A U.S. District Court judge this week issued a ruling that temporarily prohibits California from freezing Medi-Cal reimbursement rates for intermediate care facilities that care for residents with developmental disabilities. Medi-Cal is California’s Medicaid program.
A permanent ruling is expected soon, possibly by the end of the week. However, even the temporary stay is a big victory for developmental services providers and their patients, according to Deborah Pacyna of the California Association of Health Facilities.
“These providers are required to provide quality care 24 hours a day, and yet they’re having to pay out of their own pockets to do that, to the point of possibly closing,” Pacyna said, adding, “They’re paying for patient assessments, staffing, fuel, food, in spite of being faced with this rate freeze, so we hope the judge recognizes this financial hardship.”

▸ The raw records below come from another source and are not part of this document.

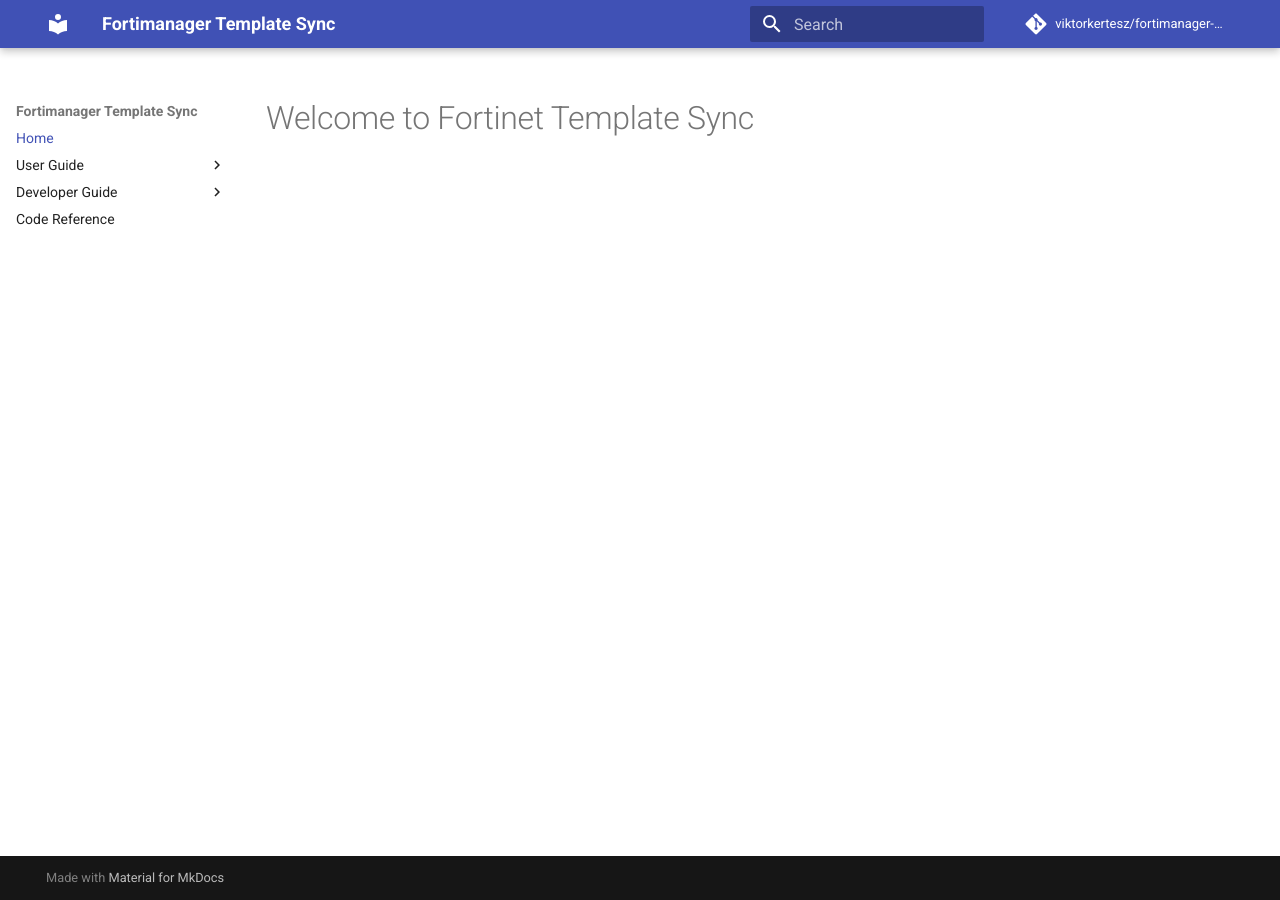
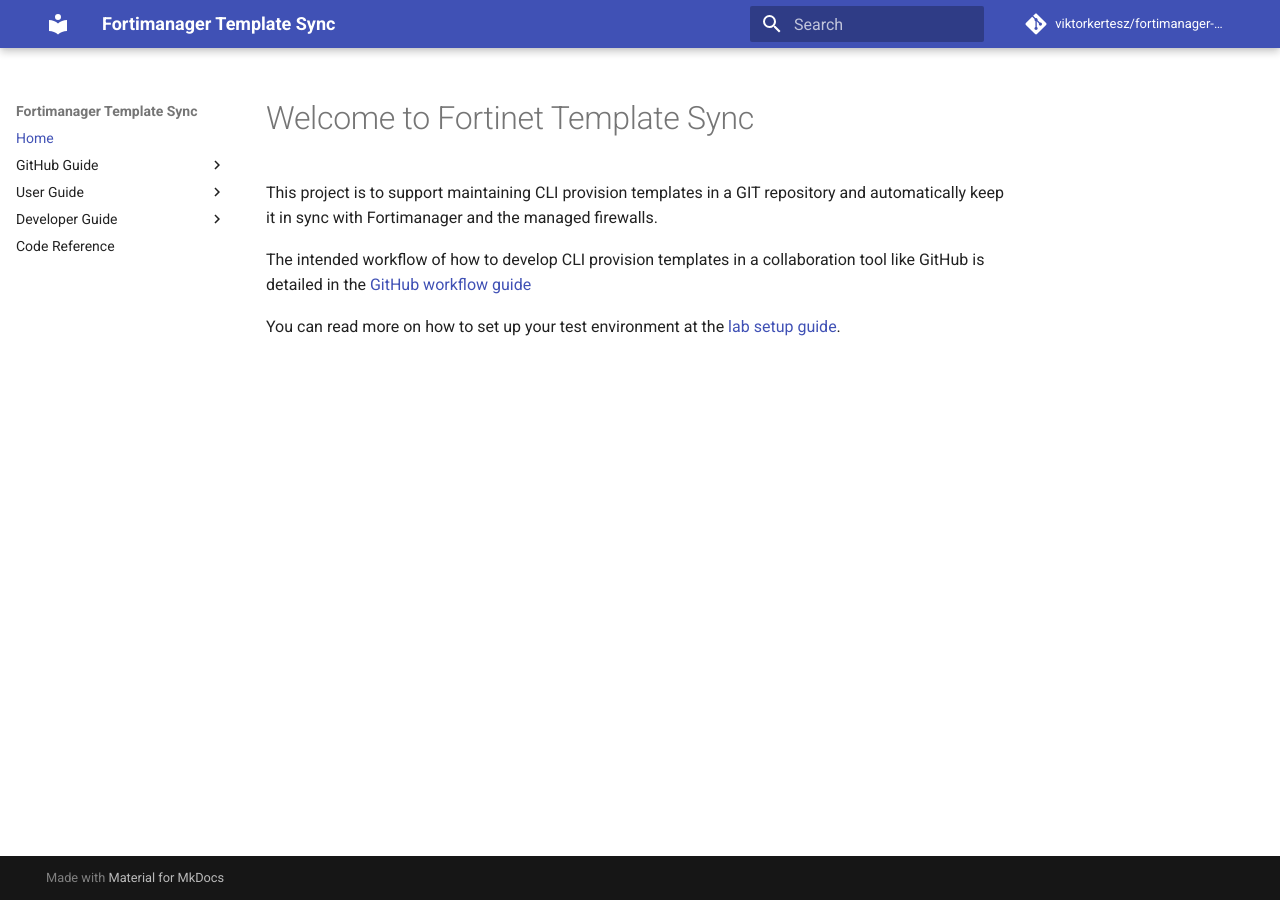
Before and after one commit to realvitya/fortimanager-template-sync, an MkDocs documentation site: the page built from docs/README.md, in a window 1280 px wide. Built offline with MkDocs 1.6.1 and Material for MkDocs 9.7.7, drawn with Linux system fonts in a browser that asks for light colours; comment, search, counter and statistics services are not loaded.

Commit message:
doc updates

```diff
--- /dev/null
+++ b/docs/README.md
@@ -0,0 +1,10 @@
+# Welcome to Fortinet Template Sync
+
+This project is to support maintaining CLI provision templates in a GIT repository and automatically keep it in sync
+with Fortimanager and the managed firewalls.
+
+The intended workflow of how to develop CLI provision templates in a collaboration tool like GitHub is detailed in the
+[GitHub workflow guide](github_guide/github_workflow.md)
+
+You can read more on how to set up your test environment at the
+[lab setup guide](user_guide/lab_setup.md#lab-setup-guide).
--- a/mkdocs.yml
+++ b/mkdocs.yml
@@ -14,13 +14,17 @@
   - extra.css
 
 nav:
-  - Home: index.md
+  - Home: README.md
+  - GitHub Guide:
+      - Developing templates: github_guide/github_workflow.md
+      - Creating actions: github_guide/github_actions.md
   - User Guide:
       - Quick Start Guide: user_guide/quickstart.md
       - Installation: user_guide/installation.md
       - Repository Structure: user_guide/repository.md
+      - Lab setup: user_guide/lab_setup.md
   - Developer Guide:
-      - Lab setup: developer_guide/lab_setup.md
+      - Lab setup: user_guide/lab_setup.md
   - Code Reference: reference/
 
 plugins:
@@ -33,12 +37,18 @@
       python:
         paths: [ fortimanager_template_sync ]
         options:
+          line_length: 120
+          separate_signature: true
           show_signature_annotations: true
           signature_crossrefs: true
           # add __init__ args to class and ignore __init__ summary text
           merge_init_into_class: true
           docstring_options:
             ignore_init_summary: true
+          members: true
+          show_labels: true
+          group_by_category: true
+          parameter_headings: false
 
 - section-index
 - literate-nav
```
Also changed, not shown: docs/github_guide/github_actions.md (added, +1 -0 lines), docs/github_guide/github_workflow.md (added, +4 -0 lines), docs/index.md (deleted, +0 -1 lines), docs/user_guide/lab_setup.md (renamed from docs/developer_guide/lab_setup.md), 4 other files.
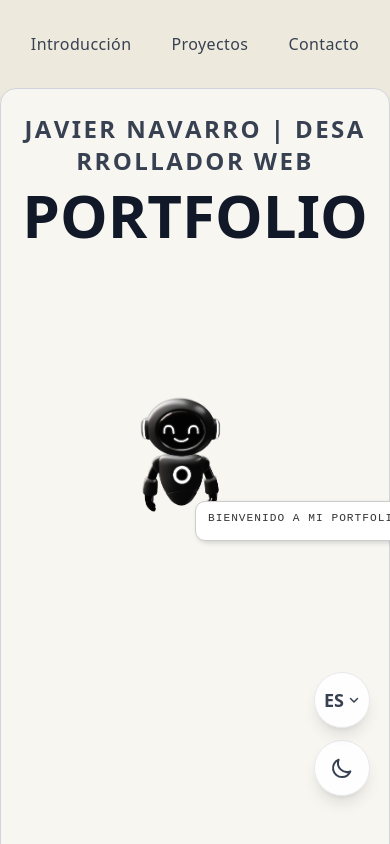
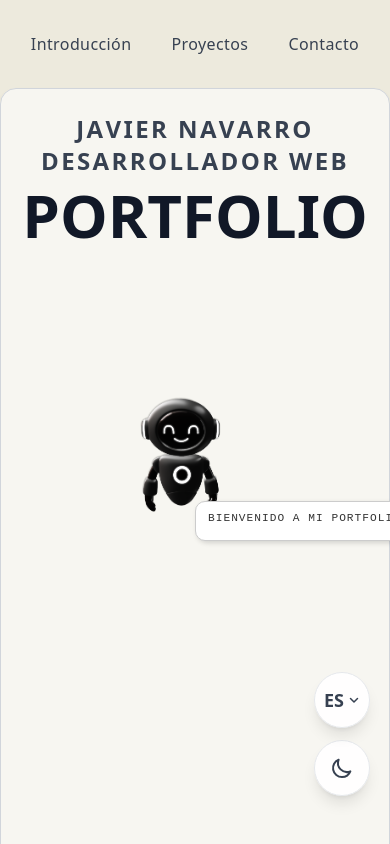
Before and after one commit to JavierNavarro12/portfolio, a React (Create React App) app: page / in a window 390 px wide. Shown: the top 844 px of the page. Built offline with nearby package versions, Linux system fonts and the light colour scheme; the HTML template or start-up script is replaced by a standard one.

Commit message:
Split hero title into mobile-friendly lines.
Render the name and role on separate lines on mobile and restart the animation when layout changes.

```diff
--- a/src/components/Hero.jsx
+++ b/src/components/Hero.jsx
@@ -20,24 +20,30 @@ function Hero({ isMobile, scrollTargetRef }) {
   const robotContainerRef = useRef(null);
   const speechBubbleRef = useRef(null);
 
-  // Estado para las letras del título (evita manipular DOM directamente)
-  const [titleChars, setTitleChars] = useState([]);
+  // Estado para las lineas del titulo (evita manipular DOM directamente)
+  const [titleLines, setTitleLines] = useState([]);
   const hasAnimated = useRef(false);
 
   // Preparar las letras del título
   useEffect(() => {
-    if (t.title) {
-      setTitleChars(t.title.split(''));
+    if (!t.title) return;
+
+    if (isMobile) {
+      const parts = t.title.split('|').map((part) => part.trim()).filter(Boolean);
+      setTitleLines(parts.length >= 2 ? parts.slice(0, 2) : [t.title]);
+      return;
     }
-  }, [t.title]);
+
+    setTitleLines([t.title]);
+  }, [t.title, isMobile]);
 
   useEffect(() => {
     hasAnimated.current = false;
-  }, [language]);
+  }, [language, isMobile]);
 
   // Animaciones GSAP - solo se ejecuta UNA vez cuando las letras están listas
   useLayoutEffect(() => {
-    if (!heroRef.current || hasAnimated.current || titleChars.length === 0) return;
+    if (!heroRef.current || hasAnimated.current || titleLines.length === 0) return;
     hasAnimated.current = true;
 
     const ctx = gsap.context(() => {
@@ -97,7 +103,7 @@ function Hero({ isMobile, scrollTargetRef }) {
     }, heroRef);
 
     return () => ctx.revert();
-  }, [titleChars, language]);
+  }, [titleLines, language, isMobile]);
 
   return (
     <div ref={heroRef}>
@@ -107,9 +113,11 @@ function Hero({ isMobile, scrollTargetRef }) {
           ref={titleRef}
           className="text-2xl font-bold tracking-widest text-gray-700 dark:text-gray-300 mb-2 bounce-on-hover hero-title"
         >
-          {titleChars.map((char, index) => (
+          {titleLines.map((line, lineIndex) => (
+            <span key={lineIndex} className="block">
+              {line.split('').map((char, index) => (
                 <span
-              key={index}
+                  key={`${lineIndex}-${index}`}
                   className="title-char"
                   style={{
                     display: 'inline-block',
@@ -118,6 +126,8 @@ function Hero({ isMobile, scrollTargetRef }) {
                   }}
                 >
                   {char === ' ' ? '\u00A0' : char}
+                </span>
+              ))}
             </span>
           ))}
         </span>
```
Lines whose indentation alone changed are shown as unchanged.
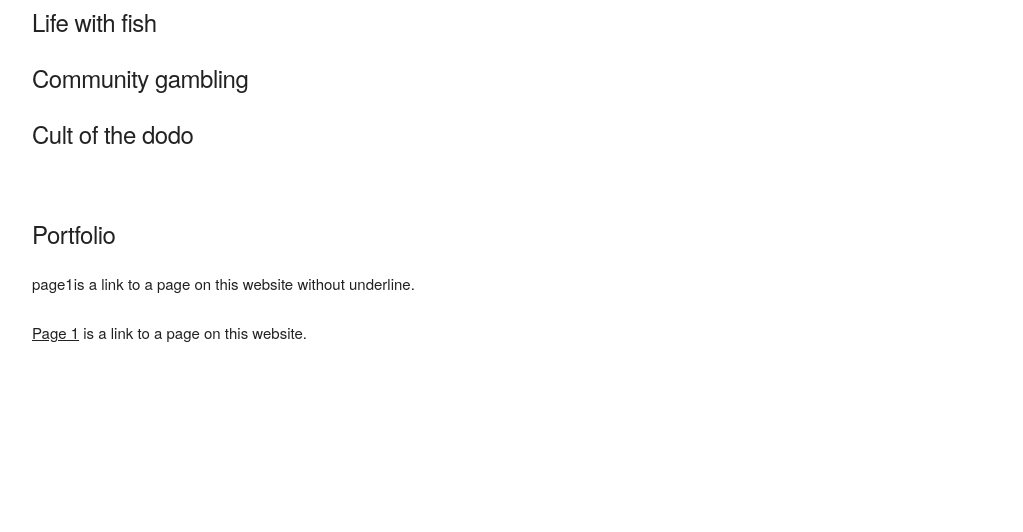
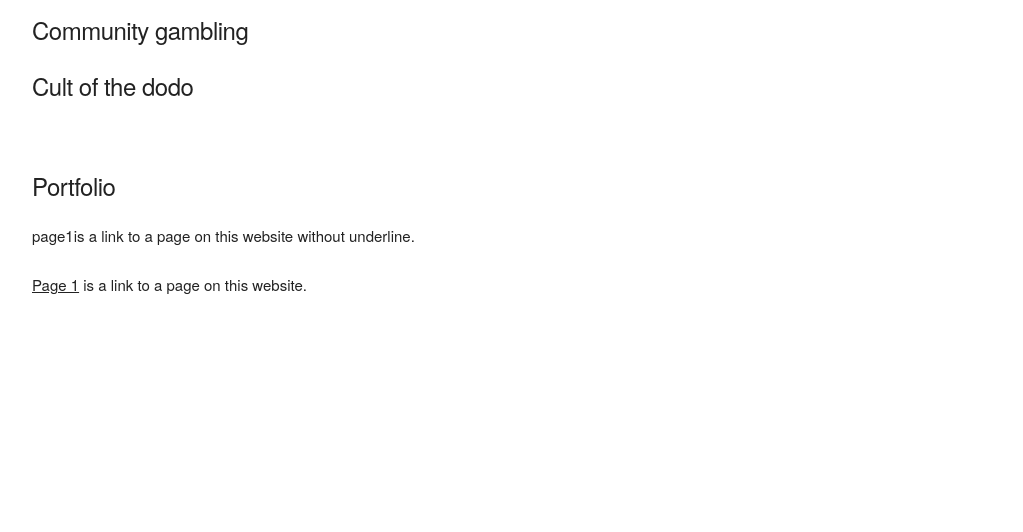
Before and after one commit to missyellow/missyellow.github.io, a plain HTML site: page index.html in a window 1280 px wide. Shown: the part 268-800 px from the top of the page, without its empty margins (128-1151 px from the left). Drawn offline with Linux system fonts and the light colour scheme.

Commit message:
Update index.html

```diff
--- a/index.html
+++ b/index.html
@@ -110,7 +110,7 @@
   –––––––––––––––––––––––––––––––––––––––––––––––––– -->
 
     <div class="row">
-      <div class="one-half column" style="margin-top: 15%">
+      <div class="one-half column" style="margin-top: 10%">
         <h4>Tim Sargent</h4>
         <h5><a href="fish.html" style="text-decoration: none">Life with fish</a></h5>
         <h5><a href="gambling.html" style="text-decoration: none">Community gambling</a></h5>
```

There are about 1,100 small intermediate care facilities, or ICFs, in the state. These small, six-bed-maximum facilities — which usually are run out of individuals’ homes — offer care to people who often have severe mental and emotional issues, according to Pacyna.
Nearly all of the 6,500 people receiving care at these ICFs are Medi-Cal beneficiaries — which means, Pacyna said, that reimbursement rates already are below reasonable cost.
“These facilities operate on an extremely thin margin,” Pacyna said. “At some point you have to say, ‘How much longer can I do this?'”
Even if the judge changes the May 2 temporary prohibition on a rate freeze to more permanent status later this week, Pacyna said there’s still miles of legal landscape to walk.
“This is just the first step,” she said, adding, “We still would have to go back to state court to get the money [owed at a higher reimbursement rate].”
The alternative to the intermediate care facilities is not a pretty prospect, Pacyna said. “Without these ICFs, these clients would have to be re-institutionalized,” she said. “And of course that’s more expensive. I think everybody is in agreement that community-based settings are the right settings for these patients. No one wants to be in an institution if they can help it.”